Working on the same principle as Naked Pairs, Naked Triplets and Naked Quads can also help us remove candidates (pencil marks) from other cells.

Though not as easy to spot, and also not quite as common, these situations do occur. For example:

See the Naked Triplet? It's the three cells with only 1, 5 & 9 as candidates.

Because all three cells are in the same house, and because their only candidates are 1, 5, or 9; the actual values of these three cells must be 1, 5 & 9.

For the moment, it does not matter which cell is the 1, which is the 5, or which is the 9. It only matters that we know for sure that 1, 5, & 9 go into them somehow.

Which means none of the other cells in the house could possibly be 1, 5, or 9. Therefore, we can remove those pencil marks from the other cells:

Be careful, though - these guys don't always have all three candidates in all three cells. For example:

Here, we still have three cells in the same house that can only be one of three candidates. Can you find them? Hard to see, aren't they?

They are the middle cell and the two cells on each end. Believe it or not, they make up a Naked Triplet. These cells must end up being the 5, 6, & 8, because together they share only those three candidates. The rule still applies - and you can safely remove 5, 6, & 8 from the other cells.

Naked Quads are even more rare, but they do occur on occasion, so they are at least worth mentioning. See this example:

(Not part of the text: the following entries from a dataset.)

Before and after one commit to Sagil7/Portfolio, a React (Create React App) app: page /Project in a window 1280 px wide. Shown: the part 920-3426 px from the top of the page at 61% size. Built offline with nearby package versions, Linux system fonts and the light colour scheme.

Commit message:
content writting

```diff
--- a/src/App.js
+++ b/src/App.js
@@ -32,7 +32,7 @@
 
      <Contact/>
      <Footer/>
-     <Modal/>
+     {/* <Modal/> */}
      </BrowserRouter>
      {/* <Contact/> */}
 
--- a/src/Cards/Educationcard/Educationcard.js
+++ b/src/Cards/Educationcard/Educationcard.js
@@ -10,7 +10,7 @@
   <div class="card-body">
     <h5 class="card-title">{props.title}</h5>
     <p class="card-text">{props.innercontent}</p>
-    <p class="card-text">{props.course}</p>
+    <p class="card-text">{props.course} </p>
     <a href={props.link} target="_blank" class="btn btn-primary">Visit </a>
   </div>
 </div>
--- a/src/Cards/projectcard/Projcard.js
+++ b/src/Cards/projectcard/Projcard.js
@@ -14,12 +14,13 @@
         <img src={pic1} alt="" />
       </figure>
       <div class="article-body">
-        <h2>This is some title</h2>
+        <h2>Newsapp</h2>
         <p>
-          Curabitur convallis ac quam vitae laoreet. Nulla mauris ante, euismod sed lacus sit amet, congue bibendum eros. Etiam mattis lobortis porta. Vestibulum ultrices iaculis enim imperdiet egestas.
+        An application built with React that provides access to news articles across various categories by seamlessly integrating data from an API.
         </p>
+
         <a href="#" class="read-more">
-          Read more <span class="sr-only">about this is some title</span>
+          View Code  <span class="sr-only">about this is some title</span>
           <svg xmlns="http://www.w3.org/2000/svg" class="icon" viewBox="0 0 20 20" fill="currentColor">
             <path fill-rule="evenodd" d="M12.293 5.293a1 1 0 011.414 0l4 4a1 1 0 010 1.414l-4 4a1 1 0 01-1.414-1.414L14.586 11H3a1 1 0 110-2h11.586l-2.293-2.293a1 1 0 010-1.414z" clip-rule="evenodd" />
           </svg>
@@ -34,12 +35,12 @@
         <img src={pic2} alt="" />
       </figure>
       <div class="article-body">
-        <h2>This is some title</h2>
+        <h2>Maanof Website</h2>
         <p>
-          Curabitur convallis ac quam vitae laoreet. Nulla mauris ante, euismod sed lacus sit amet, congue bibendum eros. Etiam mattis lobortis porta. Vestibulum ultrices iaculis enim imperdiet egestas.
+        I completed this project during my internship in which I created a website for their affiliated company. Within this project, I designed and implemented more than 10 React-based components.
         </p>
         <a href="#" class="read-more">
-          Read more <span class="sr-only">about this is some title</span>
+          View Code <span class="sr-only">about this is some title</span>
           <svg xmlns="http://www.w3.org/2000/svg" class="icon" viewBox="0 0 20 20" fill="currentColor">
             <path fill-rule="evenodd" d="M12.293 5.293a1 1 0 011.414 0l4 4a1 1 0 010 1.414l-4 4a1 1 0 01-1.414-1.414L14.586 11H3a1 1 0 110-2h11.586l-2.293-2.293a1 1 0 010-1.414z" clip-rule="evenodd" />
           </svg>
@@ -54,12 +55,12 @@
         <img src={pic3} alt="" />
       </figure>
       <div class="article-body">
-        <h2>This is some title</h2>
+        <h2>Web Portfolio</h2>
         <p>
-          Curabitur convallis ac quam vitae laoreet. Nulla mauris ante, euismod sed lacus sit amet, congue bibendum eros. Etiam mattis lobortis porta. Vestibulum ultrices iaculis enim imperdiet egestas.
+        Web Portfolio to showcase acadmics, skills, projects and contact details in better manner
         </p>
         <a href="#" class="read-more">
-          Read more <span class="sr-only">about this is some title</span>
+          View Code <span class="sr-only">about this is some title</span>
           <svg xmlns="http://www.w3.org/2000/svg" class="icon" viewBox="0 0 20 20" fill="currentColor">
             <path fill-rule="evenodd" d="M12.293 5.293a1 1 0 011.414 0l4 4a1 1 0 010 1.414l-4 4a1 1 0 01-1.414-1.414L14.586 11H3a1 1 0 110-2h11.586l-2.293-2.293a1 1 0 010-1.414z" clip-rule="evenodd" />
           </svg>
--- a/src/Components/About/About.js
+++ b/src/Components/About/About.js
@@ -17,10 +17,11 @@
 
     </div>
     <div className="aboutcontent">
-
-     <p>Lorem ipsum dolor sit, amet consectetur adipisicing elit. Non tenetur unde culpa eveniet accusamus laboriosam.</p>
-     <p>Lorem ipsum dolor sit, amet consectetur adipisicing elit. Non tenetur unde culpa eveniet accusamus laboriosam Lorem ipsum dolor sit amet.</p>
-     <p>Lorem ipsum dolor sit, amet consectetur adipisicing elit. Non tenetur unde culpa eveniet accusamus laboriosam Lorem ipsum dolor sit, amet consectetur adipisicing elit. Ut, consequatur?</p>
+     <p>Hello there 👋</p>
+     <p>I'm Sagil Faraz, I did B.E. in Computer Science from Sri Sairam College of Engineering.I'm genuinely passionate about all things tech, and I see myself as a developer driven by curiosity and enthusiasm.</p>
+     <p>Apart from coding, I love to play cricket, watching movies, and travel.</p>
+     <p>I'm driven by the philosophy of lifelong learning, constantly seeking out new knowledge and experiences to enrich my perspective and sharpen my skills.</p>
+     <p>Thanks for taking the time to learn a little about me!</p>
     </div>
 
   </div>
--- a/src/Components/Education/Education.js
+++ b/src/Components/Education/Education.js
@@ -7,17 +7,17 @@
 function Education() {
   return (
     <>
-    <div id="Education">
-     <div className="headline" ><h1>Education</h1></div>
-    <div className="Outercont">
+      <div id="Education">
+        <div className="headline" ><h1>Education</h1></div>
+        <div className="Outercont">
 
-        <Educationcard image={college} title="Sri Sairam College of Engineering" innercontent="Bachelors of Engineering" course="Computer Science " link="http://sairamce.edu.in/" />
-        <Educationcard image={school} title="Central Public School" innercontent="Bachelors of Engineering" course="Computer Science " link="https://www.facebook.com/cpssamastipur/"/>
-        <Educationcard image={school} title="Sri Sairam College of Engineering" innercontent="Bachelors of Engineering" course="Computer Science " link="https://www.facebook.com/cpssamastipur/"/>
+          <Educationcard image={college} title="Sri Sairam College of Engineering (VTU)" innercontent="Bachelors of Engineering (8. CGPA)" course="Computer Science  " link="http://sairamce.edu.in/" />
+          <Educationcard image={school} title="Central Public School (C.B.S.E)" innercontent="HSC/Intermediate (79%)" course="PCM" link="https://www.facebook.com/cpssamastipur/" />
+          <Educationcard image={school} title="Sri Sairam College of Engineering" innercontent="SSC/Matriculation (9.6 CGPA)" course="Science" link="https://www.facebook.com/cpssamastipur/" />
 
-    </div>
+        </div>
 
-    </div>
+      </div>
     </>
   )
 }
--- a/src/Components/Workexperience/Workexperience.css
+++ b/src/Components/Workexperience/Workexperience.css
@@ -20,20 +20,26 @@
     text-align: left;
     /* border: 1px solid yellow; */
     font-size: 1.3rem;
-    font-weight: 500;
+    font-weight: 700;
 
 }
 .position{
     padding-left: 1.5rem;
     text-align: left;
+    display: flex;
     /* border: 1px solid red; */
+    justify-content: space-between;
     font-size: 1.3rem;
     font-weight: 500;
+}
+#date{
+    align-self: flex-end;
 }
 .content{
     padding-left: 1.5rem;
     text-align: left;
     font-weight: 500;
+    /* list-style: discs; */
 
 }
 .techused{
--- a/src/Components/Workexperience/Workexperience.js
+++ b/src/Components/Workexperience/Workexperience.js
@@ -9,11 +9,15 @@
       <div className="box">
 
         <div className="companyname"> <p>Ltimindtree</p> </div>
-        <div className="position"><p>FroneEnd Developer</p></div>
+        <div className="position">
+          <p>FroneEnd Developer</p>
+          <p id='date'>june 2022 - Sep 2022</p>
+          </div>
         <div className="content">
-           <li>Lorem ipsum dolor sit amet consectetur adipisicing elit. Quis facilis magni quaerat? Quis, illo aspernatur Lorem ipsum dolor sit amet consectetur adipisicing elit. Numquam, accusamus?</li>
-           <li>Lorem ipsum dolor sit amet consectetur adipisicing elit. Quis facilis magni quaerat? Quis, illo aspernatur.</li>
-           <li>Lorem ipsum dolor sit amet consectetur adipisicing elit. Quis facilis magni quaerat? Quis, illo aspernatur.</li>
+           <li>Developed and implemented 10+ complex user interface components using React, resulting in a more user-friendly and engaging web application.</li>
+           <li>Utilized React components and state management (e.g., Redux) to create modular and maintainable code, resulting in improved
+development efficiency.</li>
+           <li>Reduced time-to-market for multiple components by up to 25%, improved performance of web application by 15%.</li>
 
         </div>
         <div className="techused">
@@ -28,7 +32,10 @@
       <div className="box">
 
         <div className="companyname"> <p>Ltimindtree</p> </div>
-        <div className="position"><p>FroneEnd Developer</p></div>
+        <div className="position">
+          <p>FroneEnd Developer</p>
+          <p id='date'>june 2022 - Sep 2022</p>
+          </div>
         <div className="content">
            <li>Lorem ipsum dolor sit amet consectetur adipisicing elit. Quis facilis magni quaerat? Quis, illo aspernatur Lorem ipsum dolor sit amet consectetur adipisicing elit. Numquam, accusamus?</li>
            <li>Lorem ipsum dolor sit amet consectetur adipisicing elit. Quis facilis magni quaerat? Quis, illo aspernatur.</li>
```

By the same principal as Naked Triplets and Pairs, the blue cells' only four candidates are 1, 3, 7 & 9. Therefore any other 1, 3, 7 or 9 elsewhere in the block can be removed.